ACTION ITEM: Report each line of the data that has "columns" somewhere in it.

DATA IN THIS EXERCISE:
·····

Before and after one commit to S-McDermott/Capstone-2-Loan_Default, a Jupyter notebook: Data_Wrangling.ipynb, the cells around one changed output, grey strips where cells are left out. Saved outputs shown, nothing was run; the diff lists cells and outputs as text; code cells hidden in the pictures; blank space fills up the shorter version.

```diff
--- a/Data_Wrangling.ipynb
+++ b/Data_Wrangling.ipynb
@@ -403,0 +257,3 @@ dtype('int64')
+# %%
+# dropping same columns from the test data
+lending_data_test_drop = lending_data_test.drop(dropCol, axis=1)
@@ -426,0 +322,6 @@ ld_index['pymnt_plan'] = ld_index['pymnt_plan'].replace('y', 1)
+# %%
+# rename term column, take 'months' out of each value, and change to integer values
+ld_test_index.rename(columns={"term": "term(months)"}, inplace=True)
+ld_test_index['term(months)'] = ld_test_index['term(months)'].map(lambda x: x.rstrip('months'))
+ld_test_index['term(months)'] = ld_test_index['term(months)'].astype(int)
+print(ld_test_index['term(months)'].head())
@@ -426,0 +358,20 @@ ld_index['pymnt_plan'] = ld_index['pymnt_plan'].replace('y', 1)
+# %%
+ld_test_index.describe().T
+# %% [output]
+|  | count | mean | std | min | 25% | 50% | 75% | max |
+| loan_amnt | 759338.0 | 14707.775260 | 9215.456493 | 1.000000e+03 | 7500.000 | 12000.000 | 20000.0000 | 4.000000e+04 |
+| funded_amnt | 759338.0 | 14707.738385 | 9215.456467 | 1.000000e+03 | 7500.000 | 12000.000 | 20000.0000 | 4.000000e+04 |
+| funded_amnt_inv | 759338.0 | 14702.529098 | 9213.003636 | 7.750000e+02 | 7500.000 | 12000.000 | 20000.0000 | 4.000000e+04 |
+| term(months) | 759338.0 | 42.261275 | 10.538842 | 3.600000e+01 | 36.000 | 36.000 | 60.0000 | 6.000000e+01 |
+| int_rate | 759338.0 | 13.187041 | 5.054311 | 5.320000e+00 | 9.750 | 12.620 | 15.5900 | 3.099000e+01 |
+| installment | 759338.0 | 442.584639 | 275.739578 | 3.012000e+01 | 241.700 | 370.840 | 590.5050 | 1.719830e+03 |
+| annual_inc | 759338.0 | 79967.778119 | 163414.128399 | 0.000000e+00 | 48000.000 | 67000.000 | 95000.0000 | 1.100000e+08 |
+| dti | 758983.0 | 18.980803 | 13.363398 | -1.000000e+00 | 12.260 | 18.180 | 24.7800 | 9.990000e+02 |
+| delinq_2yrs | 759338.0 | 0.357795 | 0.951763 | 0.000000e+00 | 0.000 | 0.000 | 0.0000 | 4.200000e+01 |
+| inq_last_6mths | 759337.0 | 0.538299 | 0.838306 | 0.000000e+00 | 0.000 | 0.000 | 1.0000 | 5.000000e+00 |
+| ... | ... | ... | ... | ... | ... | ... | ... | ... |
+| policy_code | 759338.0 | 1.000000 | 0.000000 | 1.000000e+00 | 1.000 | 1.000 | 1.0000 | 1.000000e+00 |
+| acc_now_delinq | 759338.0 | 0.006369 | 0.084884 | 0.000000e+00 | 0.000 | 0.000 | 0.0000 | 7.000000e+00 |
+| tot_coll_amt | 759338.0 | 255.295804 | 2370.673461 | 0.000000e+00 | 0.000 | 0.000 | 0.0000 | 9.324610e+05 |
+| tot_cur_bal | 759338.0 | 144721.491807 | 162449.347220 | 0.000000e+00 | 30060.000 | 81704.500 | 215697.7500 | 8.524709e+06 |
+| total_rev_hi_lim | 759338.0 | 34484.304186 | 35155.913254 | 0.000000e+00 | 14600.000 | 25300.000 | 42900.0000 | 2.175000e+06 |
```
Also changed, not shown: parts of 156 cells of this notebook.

·····

WORKED SOLUTION:
+# dropping same columns from the test data
+ld_test_index.rename(columns={"term": "term(months)"}, inplace=True)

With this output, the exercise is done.